● **Exercise**
Show every line of the data below that includes the word "figsize".

Version comparison data
-- Opening Marker --

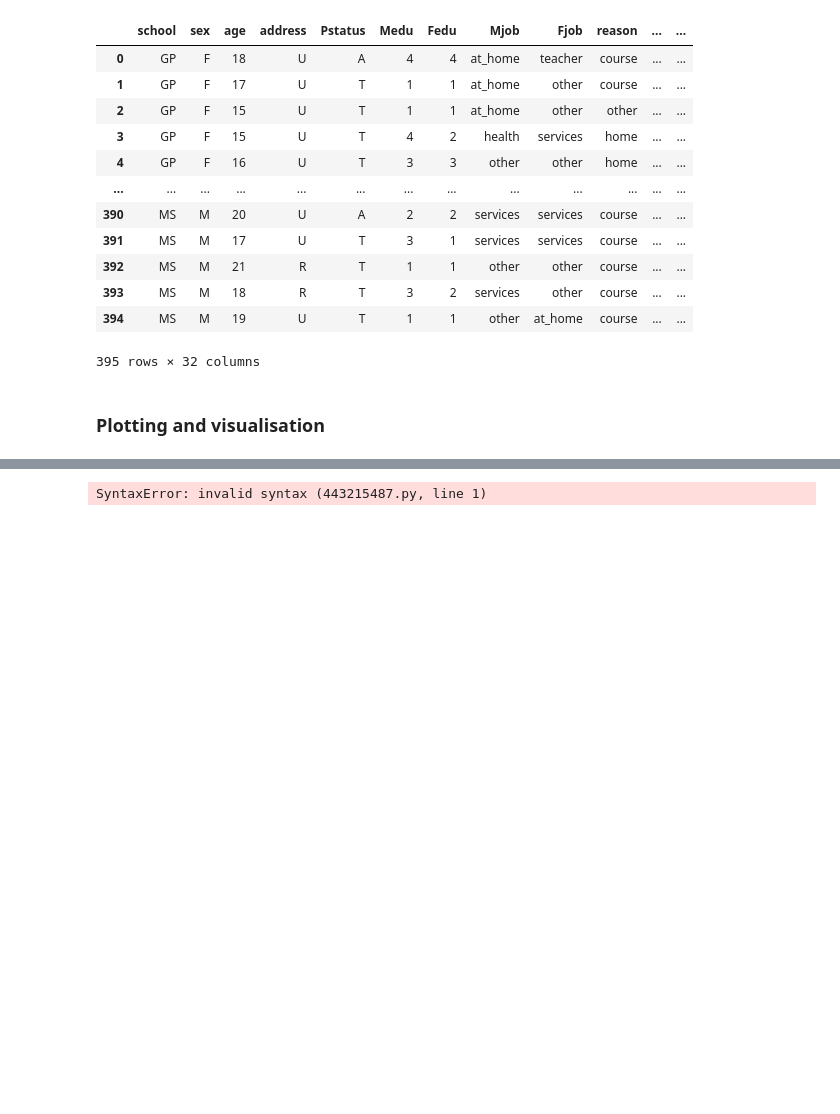
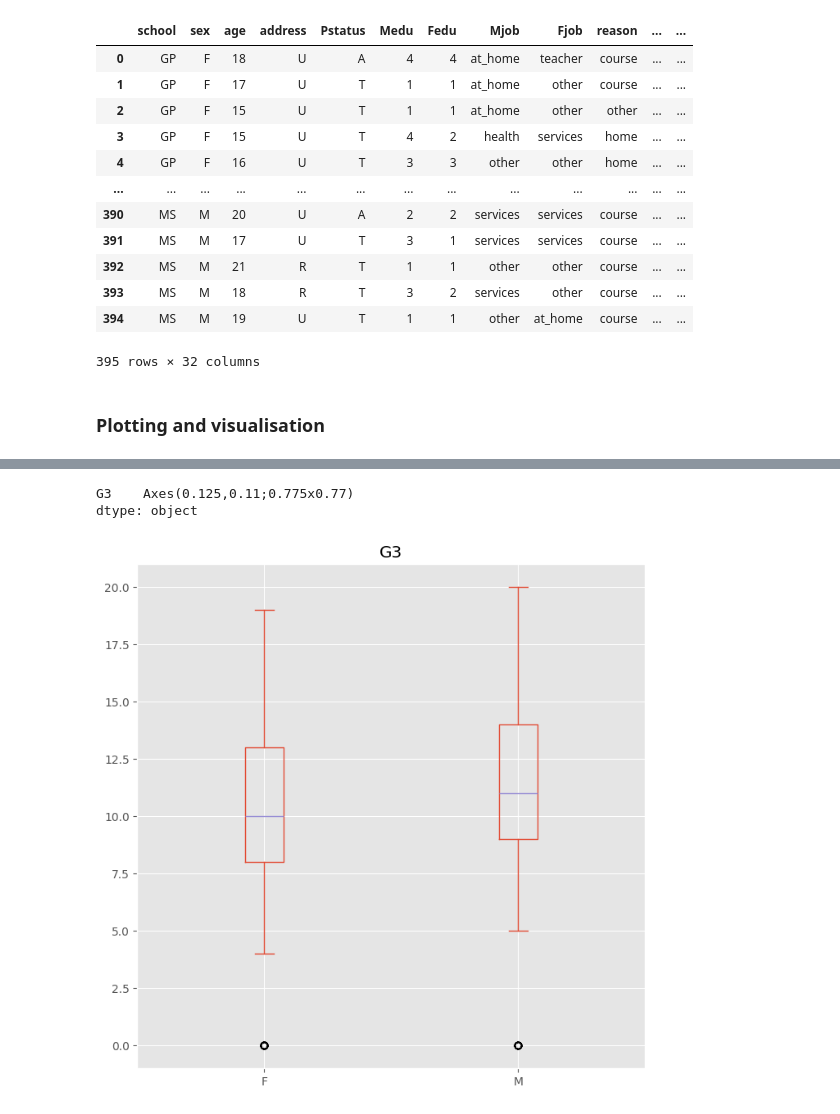
Before and after one commit to WiMLDS-Ghana/MathsBootCamp24, a Jupyter notebook: Python_codes/Week_3_python_codes_optimization.ipynb, the cells around one changed output, grey strips where cells are left out. Drawn from its saved outputs; the diff is of its cells as text; code cells hidden in the pictures; blank space fills up the shorter version.

```diff
--- a/Python_codes/Week_3_python_codes_optimization.ipynb
+++ b/Python_codes/Week_3_python_codes_optimization.ipynb
@@ -217,7 +217,7 @@ We will be working with the mat one.
 # %%
 #Importation of a DataFrame (as csv file)
 
-df= pd.read_csv('student_mat.csv', delimiter = ';')
+df= pd.read_csv('../Datasets/student_mat.csv', delimiter = ';')
 # %%
 DF = df.copy()
 # %% [markdown]
@@ -368,8 +368,10 @@ df.plot.scatter('G2', 'G3', figsize=(8,8))
 [figure]
 # %%
-df.plot.box(column=['G3'], by='sex', ,figsize=(8,8))
+df.plot.box(column=['G3'], by='sex', figsize=(8,8))
 # %% [output]
-SyntaxError: invalid syntax (443215487.py, line 1)
+G3    Axes(0.125,0.11;0.775x0.77)
+dtype: object
+[figure, added]
 # %% [markdown]
 ---
 # Congrats! That's it for this tutorial.
```
Also changed, not shown: parts of 10 cells of this notebook, 12 other files.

-- Closing Marker --

● **Result of the task**
@@ -368,8 +368,10 @@ df.plot.scatter('G2', 'G3', figsize=(8,8))
-df.plot.box(column=['G3'], by='sex', ,figsize=(8,8))
+df.plot.box(column=['G3'], by='sex', figsize=(8,8))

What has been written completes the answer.